qrt wrote:
LINQ obviously abstracts the act of retrieving data away and allows for a declarativ programming style.

But almost any application also needs to update existing and insert new persisted data in databases.


LINQ for SQL (previously called DLINQ) will hook up to property changed events of the objects that are retrieved using LINQ for SQL.

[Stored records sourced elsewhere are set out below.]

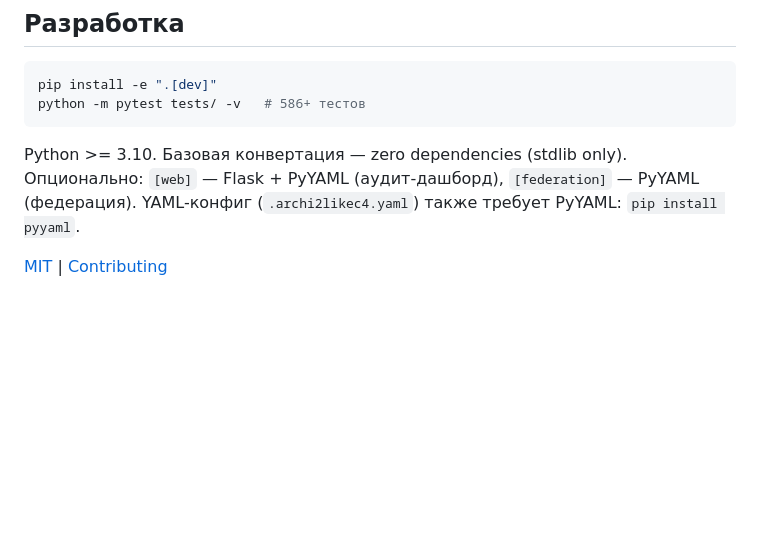
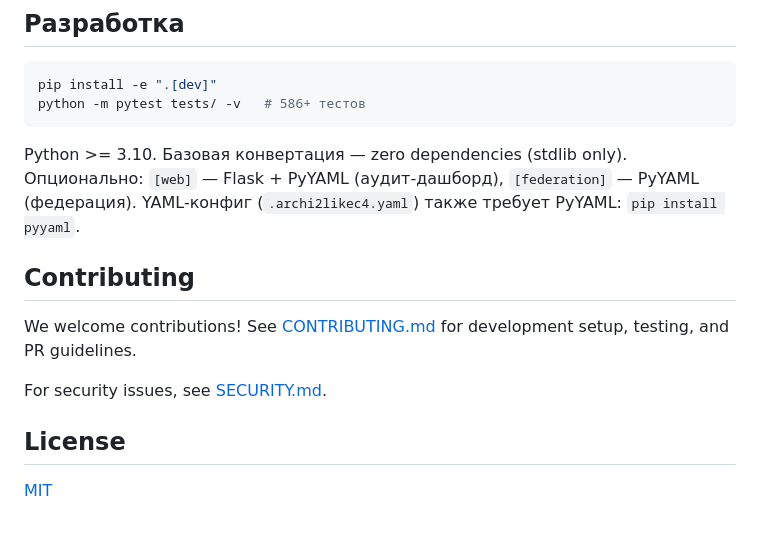
Before and after one commit to Lenivvenil/archi2likec4, a Markdown page: README.md, the part around the change. Rendered like a GitHub page; blank space fills up the shorter version.

Commit message:
docs: add Contributing section to README
Co-Authored-By: Claude Opus 4.6 (1M context) <noreply@anthropic.com>

```diff
--- a/README.md
+++ b/README.md
@@ -229,4 +229,12 @@ Python >= 3.10. Базовая конвертация — zero dependencies (std
 Опционально: `[web]` — Flask + PyYAML (аудит-дашборд), `[federation]` — PyYAML (федерация).
 YAML-конфиг (`.archi2likec4.yaml`) также требует PyYAML: `pip install pyyaml`.
 
-[MIT](LICENSE) | [Contributing](CONTRIBUTING.md)
+## Contributing
+
+We welcome contributions! See [CONTRIBUTING.md](CONTRIBUTING.md) for development setup, testing, and PR guidelines.
+
+For security issues, see [SECURITY.md](SECURITY.md).
+
+## License
+
+[MIT](LICENSE)
```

They will then track any changes you do to the objects, and when you instruct the DataContext to submit the changes back it will do so intelligently, i.e. topological sort so that deletes, inserts and updates are performed in valid sequence.